> **Requirement**: Please output the section of the listing below that opens with the line containing "Repository: DiegoGodoy/atletiblue" and closes with the line containing "The author's editor kept a record", exactly and with nothing else.
★ ★ ★ ★
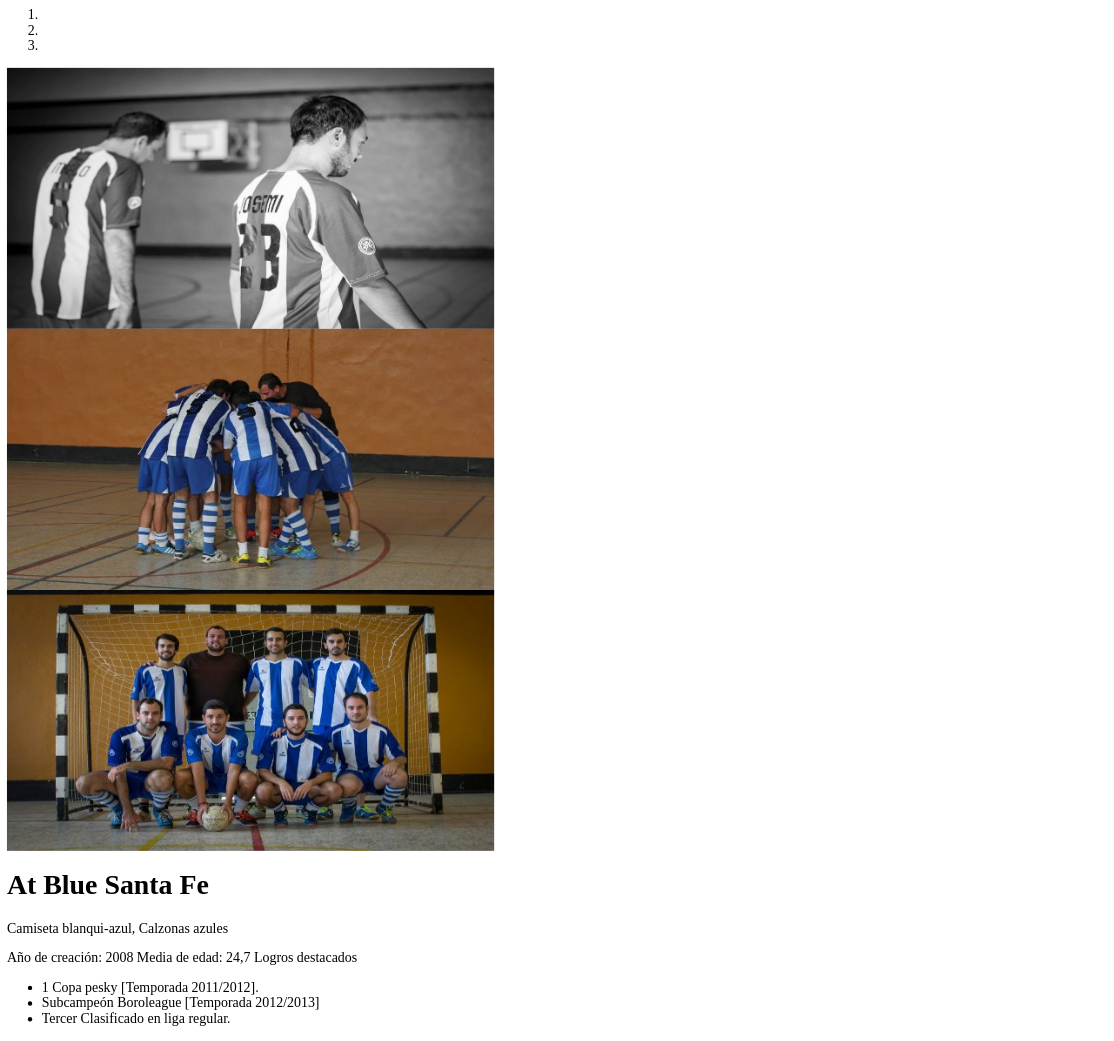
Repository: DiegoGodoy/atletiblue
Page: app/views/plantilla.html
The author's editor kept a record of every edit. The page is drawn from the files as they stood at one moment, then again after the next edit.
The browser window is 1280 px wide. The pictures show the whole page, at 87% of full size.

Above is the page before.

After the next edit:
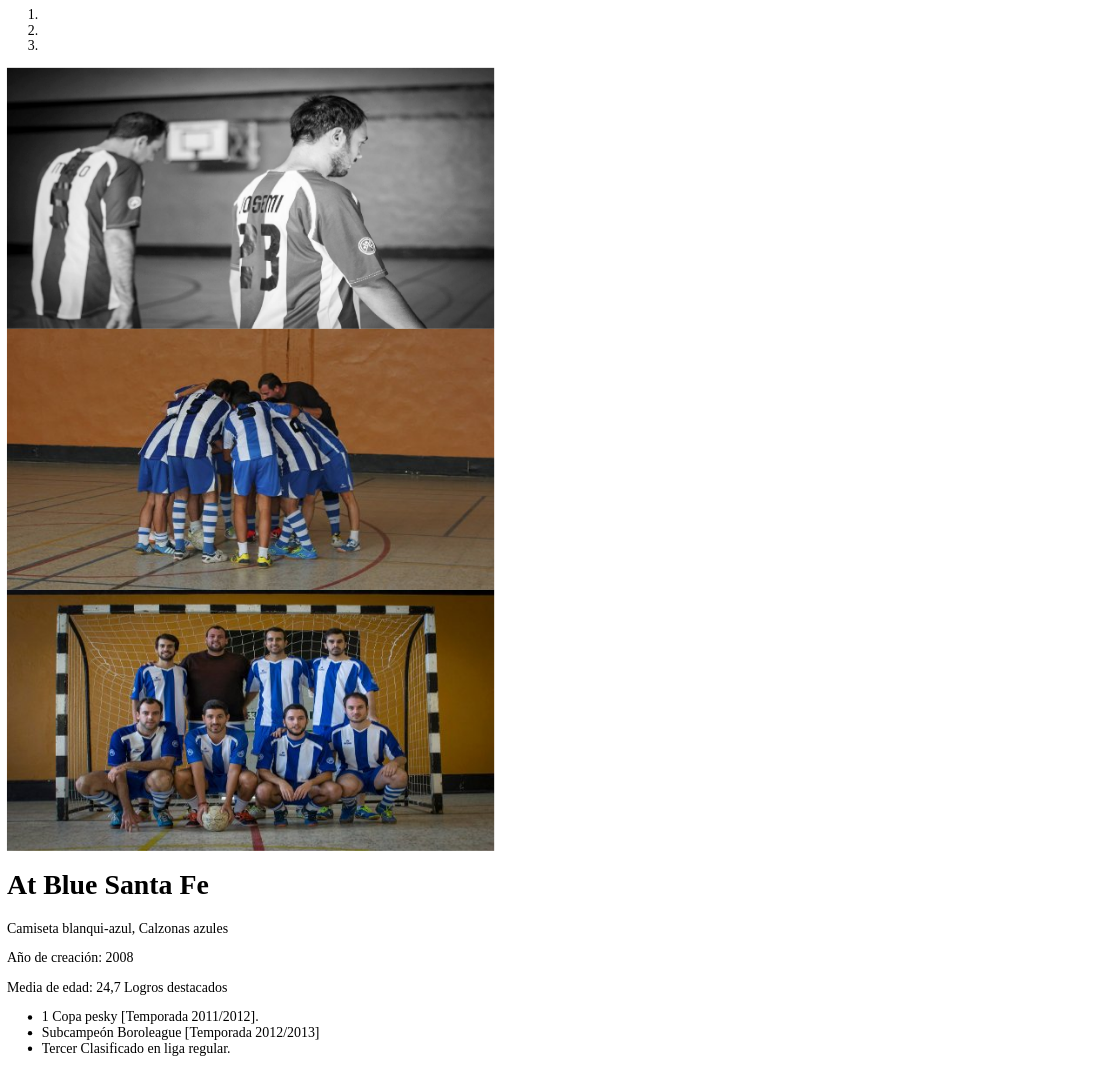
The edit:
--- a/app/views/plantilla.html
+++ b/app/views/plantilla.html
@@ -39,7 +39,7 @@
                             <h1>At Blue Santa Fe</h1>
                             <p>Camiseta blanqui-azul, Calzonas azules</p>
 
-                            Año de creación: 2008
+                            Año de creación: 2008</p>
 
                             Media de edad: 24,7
★ ★ ★ ★
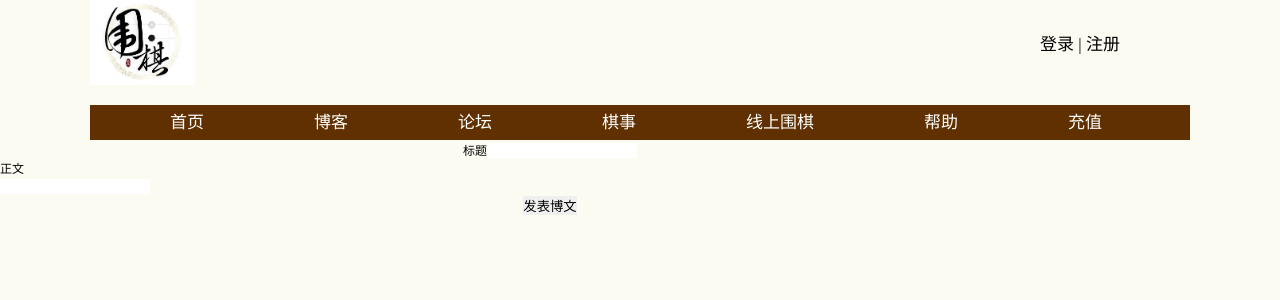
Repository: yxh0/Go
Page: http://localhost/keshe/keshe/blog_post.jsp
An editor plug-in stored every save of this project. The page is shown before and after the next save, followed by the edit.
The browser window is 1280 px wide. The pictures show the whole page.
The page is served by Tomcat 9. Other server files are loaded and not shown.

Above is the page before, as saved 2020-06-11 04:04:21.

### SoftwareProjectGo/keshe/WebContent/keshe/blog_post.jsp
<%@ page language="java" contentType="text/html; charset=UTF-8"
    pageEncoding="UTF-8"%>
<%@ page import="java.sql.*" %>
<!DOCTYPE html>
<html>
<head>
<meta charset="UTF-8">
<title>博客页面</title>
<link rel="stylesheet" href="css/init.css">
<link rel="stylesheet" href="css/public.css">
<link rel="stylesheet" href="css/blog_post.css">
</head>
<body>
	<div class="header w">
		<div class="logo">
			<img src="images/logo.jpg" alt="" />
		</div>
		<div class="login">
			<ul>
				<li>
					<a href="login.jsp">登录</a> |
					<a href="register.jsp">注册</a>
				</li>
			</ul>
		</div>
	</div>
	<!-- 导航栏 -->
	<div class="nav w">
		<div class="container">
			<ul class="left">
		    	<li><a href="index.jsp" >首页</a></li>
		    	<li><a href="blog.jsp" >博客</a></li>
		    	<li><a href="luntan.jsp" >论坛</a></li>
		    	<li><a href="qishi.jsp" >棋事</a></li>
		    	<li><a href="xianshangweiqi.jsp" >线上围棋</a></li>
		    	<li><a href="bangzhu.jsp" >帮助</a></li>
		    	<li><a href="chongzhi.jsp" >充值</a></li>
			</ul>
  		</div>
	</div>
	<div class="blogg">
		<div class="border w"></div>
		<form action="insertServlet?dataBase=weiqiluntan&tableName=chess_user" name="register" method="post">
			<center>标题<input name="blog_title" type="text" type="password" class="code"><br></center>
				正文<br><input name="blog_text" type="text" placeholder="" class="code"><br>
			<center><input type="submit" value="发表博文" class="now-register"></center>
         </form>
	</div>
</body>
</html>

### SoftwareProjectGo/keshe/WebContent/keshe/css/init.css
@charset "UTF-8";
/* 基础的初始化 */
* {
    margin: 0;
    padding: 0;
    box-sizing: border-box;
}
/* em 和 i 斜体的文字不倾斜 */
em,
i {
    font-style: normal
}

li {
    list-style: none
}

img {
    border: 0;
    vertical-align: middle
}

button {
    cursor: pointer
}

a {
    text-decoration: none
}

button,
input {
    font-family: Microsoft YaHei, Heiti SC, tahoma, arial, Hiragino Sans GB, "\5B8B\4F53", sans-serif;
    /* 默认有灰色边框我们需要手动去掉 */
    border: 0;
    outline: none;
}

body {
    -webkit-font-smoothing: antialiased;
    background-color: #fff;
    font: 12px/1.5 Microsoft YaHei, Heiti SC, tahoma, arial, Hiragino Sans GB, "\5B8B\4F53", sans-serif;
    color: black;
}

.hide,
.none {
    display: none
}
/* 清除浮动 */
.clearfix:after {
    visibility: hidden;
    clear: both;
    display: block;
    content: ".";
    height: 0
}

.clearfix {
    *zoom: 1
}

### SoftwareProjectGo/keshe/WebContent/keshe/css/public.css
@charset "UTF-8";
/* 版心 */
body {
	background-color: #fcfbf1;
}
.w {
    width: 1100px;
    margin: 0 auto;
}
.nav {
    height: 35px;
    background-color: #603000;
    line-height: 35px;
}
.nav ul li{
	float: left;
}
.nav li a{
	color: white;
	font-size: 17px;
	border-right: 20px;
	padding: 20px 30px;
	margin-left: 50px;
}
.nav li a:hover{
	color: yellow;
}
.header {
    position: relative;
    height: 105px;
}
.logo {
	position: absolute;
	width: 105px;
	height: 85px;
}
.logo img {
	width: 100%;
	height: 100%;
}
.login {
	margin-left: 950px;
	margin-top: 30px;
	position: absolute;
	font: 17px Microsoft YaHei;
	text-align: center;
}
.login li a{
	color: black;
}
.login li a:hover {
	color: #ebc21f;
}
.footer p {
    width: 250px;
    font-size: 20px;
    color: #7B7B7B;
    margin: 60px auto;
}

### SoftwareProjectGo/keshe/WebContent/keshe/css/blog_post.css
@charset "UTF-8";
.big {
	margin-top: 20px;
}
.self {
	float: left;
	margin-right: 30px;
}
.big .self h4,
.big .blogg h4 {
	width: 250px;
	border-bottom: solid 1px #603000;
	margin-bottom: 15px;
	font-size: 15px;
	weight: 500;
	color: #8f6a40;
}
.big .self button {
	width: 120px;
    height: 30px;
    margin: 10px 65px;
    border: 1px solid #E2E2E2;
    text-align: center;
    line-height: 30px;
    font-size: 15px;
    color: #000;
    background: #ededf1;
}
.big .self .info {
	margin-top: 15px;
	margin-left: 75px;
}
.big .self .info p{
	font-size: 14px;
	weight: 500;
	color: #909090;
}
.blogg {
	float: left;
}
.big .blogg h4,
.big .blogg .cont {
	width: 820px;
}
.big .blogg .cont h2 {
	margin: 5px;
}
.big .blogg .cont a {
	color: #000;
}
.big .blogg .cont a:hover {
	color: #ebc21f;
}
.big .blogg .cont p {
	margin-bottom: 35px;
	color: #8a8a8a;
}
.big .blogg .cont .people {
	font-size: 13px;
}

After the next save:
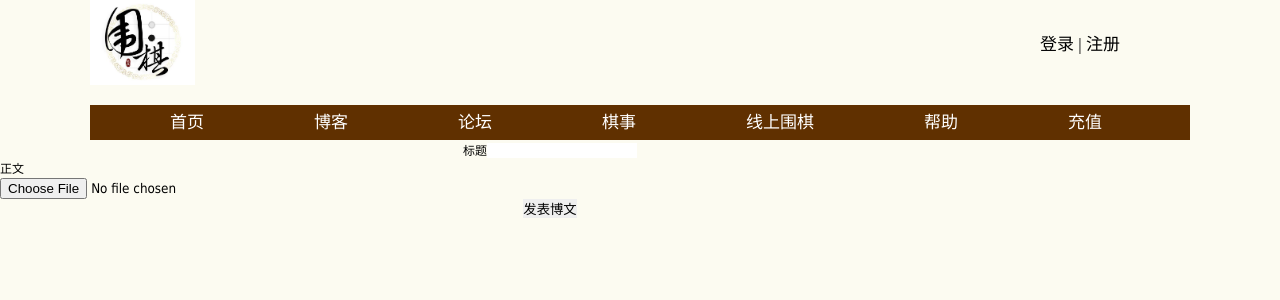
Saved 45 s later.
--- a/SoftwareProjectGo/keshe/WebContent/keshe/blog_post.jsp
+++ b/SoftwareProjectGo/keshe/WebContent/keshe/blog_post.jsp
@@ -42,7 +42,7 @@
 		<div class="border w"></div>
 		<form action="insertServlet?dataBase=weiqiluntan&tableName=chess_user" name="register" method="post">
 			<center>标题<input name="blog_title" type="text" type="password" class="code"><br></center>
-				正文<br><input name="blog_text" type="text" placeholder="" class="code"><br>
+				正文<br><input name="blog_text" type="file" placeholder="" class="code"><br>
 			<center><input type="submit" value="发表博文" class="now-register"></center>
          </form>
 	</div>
★ ★ ★ ★
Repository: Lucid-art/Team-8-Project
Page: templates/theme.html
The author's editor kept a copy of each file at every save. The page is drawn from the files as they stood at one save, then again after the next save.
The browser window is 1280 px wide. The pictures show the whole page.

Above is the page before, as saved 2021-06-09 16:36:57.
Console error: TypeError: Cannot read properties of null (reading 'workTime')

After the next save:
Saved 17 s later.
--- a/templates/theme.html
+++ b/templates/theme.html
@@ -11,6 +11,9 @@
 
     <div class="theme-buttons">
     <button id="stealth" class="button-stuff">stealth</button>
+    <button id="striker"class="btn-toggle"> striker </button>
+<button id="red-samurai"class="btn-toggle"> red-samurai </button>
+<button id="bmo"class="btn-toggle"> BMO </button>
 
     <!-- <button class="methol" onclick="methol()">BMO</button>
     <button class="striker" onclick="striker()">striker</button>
★ ★ ★ ★
> **Answer to this problem**:
Repository: DiegoGodoy/atletiblue
Page: app/views/plantilla.html
The author's editor kept a record of every edit. The page is drawn from the files as they stood at one moment, then again after the next edit.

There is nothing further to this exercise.